The expected answer is all of the entries, written out exactly.
++++ Data listing
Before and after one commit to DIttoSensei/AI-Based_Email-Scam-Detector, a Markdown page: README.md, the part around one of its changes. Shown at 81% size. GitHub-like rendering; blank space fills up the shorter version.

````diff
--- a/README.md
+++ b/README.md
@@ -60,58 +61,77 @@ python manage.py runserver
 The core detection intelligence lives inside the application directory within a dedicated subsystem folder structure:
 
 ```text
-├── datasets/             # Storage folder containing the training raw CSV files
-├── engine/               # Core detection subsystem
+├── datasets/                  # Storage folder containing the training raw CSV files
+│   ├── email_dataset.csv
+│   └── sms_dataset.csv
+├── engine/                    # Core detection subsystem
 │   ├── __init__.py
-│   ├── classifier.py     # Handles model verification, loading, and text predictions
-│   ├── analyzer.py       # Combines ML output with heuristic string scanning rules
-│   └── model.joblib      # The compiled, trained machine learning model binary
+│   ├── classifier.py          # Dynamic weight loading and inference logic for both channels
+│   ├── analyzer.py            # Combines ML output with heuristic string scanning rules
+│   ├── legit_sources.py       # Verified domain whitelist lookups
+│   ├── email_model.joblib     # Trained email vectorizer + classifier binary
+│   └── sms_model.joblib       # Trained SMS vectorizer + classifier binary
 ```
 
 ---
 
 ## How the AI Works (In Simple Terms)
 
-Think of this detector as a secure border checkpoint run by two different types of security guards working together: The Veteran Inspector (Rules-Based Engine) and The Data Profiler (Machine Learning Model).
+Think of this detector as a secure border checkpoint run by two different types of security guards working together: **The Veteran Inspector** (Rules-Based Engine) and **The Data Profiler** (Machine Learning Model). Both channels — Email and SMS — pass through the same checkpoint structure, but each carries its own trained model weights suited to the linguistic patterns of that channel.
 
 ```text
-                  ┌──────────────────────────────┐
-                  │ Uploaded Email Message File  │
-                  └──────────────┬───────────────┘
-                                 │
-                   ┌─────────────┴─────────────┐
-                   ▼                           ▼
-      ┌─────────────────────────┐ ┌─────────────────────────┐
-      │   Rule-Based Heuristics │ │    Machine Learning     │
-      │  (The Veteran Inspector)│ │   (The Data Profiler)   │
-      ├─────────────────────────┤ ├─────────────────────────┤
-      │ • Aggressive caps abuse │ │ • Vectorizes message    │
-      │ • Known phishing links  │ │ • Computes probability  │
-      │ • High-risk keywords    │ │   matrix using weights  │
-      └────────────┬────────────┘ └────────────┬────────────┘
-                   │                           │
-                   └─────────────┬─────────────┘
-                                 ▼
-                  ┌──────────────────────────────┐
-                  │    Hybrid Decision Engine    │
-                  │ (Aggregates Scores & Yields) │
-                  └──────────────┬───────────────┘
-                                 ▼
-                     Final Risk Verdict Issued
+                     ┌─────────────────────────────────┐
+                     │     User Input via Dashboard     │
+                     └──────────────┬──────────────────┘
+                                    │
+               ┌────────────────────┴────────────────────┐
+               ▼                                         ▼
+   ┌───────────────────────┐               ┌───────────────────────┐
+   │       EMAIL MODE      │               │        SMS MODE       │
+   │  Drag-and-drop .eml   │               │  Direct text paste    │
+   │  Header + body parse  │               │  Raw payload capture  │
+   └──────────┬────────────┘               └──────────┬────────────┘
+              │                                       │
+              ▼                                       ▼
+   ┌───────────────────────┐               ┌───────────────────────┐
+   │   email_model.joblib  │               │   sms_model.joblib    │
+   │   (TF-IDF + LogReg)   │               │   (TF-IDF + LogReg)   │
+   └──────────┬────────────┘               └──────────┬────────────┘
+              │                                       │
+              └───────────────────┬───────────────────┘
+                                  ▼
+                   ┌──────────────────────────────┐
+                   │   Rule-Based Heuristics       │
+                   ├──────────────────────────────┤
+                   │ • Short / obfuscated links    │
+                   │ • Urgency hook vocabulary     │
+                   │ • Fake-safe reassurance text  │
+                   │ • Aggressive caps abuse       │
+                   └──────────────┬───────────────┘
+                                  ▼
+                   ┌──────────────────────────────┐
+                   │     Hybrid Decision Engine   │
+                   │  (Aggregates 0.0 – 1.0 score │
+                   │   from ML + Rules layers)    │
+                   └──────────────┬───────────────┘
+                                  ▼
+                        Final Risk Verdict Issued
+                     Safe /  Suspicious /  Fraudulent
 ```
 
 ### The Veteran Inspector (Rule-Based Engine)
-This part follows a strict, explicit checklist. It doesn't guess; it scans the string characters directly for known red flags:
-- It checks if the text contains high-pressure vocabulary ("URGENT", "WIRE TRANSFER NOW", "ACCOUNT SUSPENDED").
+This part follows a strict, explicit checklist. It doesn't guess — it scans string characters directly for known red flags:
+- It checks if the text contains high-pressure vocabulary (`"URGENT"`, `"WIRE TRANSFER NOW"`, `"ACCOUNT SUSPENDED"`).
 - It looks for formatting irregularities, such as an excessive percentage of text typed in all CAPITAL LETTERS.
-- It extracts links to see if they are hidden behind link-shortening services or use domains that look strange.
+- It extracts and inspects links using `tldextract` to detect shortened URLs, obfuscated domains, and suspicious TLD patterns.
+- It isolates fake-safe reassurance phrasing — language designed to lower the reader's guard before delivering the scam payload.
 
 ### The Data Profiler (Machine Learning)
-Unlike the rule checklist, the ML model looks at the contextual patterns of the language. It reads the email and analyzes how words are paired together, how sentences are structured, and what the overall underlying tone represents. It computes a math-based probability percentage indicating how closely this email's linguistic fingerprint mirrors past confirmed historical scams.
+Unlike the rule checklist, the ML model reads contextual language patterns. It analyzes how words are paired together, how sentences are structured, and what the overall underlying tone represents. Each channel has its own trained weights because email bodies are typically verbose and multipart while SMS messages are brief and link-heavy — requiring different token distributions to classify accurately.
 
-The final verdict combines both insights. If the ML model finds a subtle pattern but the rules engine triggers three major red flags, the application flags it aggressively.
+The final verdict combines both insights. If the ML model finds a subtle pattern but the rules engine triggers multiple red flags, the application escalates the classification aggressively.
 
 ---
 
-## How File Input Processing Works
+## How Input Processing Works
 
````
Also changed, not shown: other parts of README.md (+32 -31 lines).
++++++++
# [Written solution]
Before and after one commit to DIttoSensei/AI-Based_Email-Scam-Detector, a Markdown page: README.md, the part around one of its changes. Shown at 81% size. GitHub-like rendering; blank space fills up the shorter version.

````diff
--- a/README.md
+++ b/README.md
@@ -60,58 +61,77 @@ python manage.py runserver
 The core detection intelligence lives inside the application directory within a dedicated subsystem folder structure:
 
 ```text
-├── datasets/             # Storage folder containing the training raw CSV files
-├── engine/               # Core detection subsystem
+├── datasets/                  # Storage folder containing the training raw CSV files
+│   ├── email_dataset.csv
+│   └── sms_dataset.csv
+├── engine/                    # Core detection subsystem
 │   ├── __init__.py
-│   ├── classifier.py     # Handles model verification, loading, and text predictions
-│   ├── analyzer.py       # Combines ML output with heuristic string scanning rules
-│   └── model.joblib      # The compiled, trained machine learning model binary
+│   ├── classifier.py          # Dynamic weight loading and inference logic for both channels
+│   ├── analyzer.py            # Combines ML output with heuristic string scanning rules
+│   ├── legit_sources.py       # Verified domain whitelist lookups
+│   ├── email_model.joblib     # Trained email vectorizer + classifier binary
+│   └── sms_model.joblib       # Trained SMS vectorizer + classifier binary
 ```
 
 ---
 
 ## How the AI Works (In Simple Terms)
 
-Think of this detector as a secure border checkpoint run by two different types of security guards working together: The Veteran Inspector (Rules-Based Engine) and The Data Profiler (Machine Learning Model).
+Think of this detector as a secure border checkpoint run by two different types of security guards working together: **The Veteran Inspector** (Rules-Based Engine) and **The Data Profiler** (Machine Learning Model). Both channels — Email and SMS — pass through the same checkpoint structure, but each carries its own trained model weights suited to the linguistic patterns of that channel.
 
 ```text
-                  ┌──────────────────────────────┐
-                  │ Uploaded Email Message File  │
-                  └──────────────┬───────────────┘
-                                 │
-                   ┌─────────────┴─────────────┐
-                   ▼                           ▼
-      ┌─────────────────────────┐ ┌─────────────────────────┐
-      │   Rule-Based Heuristics │ │    Machine Learning     │
-      │  (The Veteran Inspector)│ │   (The Data Profiler)   │
-      ├─────────────────────────┤ ├─────────────────────────┤
-      │ • Aggressive caps abuse │ │ • Vectorizes message    │
-      │ • Known phishing links  │ │ • Computes probability  │
-      │ • High-risk keywords    │ │   matrix using weights  │
-      └────────────┬────────────┘ └────────────┬────────────┘
-                   │                           │
-                   └─────────────┬─────────────┘
-                                 ▼
-                  ┌──────────────────────────────┐
-                  │    Hybrid Decision Engine    │
-                  │ (Aggregates Scores & Yields) │
-                  └──────────────┬───────────────┘
-                                 ▼
-                     Final Risk Verdict Issued
+                     ┌─────────────────────────────────┐
+                     │     User Input via Dashboard     │
+                     └──────────────┬──────────────────┘
+                                    │
+               ┌────────────────────┴────────────────────┐
+               ▼                                         ▼
+   ┌───────────────────────┐               ┌───────────────────────┐
+   │       EMAIL MODE      │               │        SMS MODE       │
+   │  Drag-and-drop .eml   │               │  Direct text paste    │
+   │  Header + body parse  │               │  Raw payload capture  │
+   └──────────┬────────────┘               └──────────┬────────────┘
+              │                                       │
+              ▼                                       ▼
+   ┌───────────────────────┐               ┌───────────────────────┐
+   │   email_model.joblib  │               │   sms_model.joblib    │
+   │   (TF-IDF + LogReg)   │               │   (TF-IDF + LogReg)   │
+   └──────────┬────────────┘               └──────────┬────────────┘
+              │                                       │
+              └───────────────────┬───────────────────┘
+                                  ▼
+                   ┌──────────────────────────────┐
+                   │   Rule-Based Heuristics       │
+                   ├──────────────────────────────┤
+                   │ • Short / obfuscated links    │
+                   │ • Urgency hook vocabulary     │
+                   │ • Fake-safe reassurance text  │
+                   │ • Aggressive caps abuse       │
+                   └──────────────┬───────────────┘
+                                  ▼
+                   ┌──────────────────────────────┐
+                   │     Hybrid Decision Engine   │
+                   │  (Aggregates 0.0 – 1.0 score │
+                   │   from ML + Rules layers)    │
+                   └──────────────┬───────────────┘
+                                  ▼
+                        Final Risk Verdict Issued
+                     Safe /  Suspicious /  Fraudulent
 ```
 
 ### The Veteran Inspector (Rule-Based Engine)
-This part follows a strict, explicit checklist. It doesn't guess; it scans the string characters directly for known red flags:
-- It checks if the text contains high-pressure vocabulary ("URGENT", "WIRE TRANSFER NOW", "ACCOUNT SUSPENDED").
+This part follows a strict, explicit checklist. It doesn't guess — it scans string characters directly for known red flags:
+- It checks if the text contains high-pressure vocabulary (`"URGENT"`, `"WIRE TRANSFER NOW"`, `"ACCOUNT SUSPENDED"`).
 - It looks for formatting irregularities, such as an excessive percentage of text typed in all CAPITAL LETTERS.
-- It extracts links to see if they are hidden behind link-shortening services or use domains that look strange.
+- It extracts and inspects links using `tldextract` to detect shortened URLs, obfuscated domains, and suspicious TLD patterns.
+- It isolates fake-safe reassurance phrasing — language designed to lower the reader's guard before delivering the scam payload.
 
 ### The Data Profiler (Machine Learning)
-Unlike the rule checklist, the ML model looks at the contextual patterns of the language. It reads the email and analyzes how words are paired together, how sentences are structured, and what the overall underlying tone represents. It computes a math-based probability percentage indicating how closely this email's linguistic fingerprint mirrors past confirmed historical scams.
+Unlike the rule checklist, the ML model reads contextual language patterns. It analyzes how words are paired together, how sentences are structured, and what the overall underlying tone represents. Each channel has its own trained weights because email bodies are typically verbose and multipart while SMS messages are brief and link-heavy — requiring different token distributions to classify accurately.
 
-The final verdict combines both insights. If the ML model finds a subtle pattern but the rules engine triggers three major red flags, the application flags it aggressively.
+The final verdict combines both insights. If the ML model finds a subtle pattern but the rules engine triggers multiple red flags, the application escalates the classification aggressively.
 
 ---
 
-## How File Input Processing Works
+## How Input Processing Works
 
````
Also changed, not shown: other parts of README.md (+32 -31 lines).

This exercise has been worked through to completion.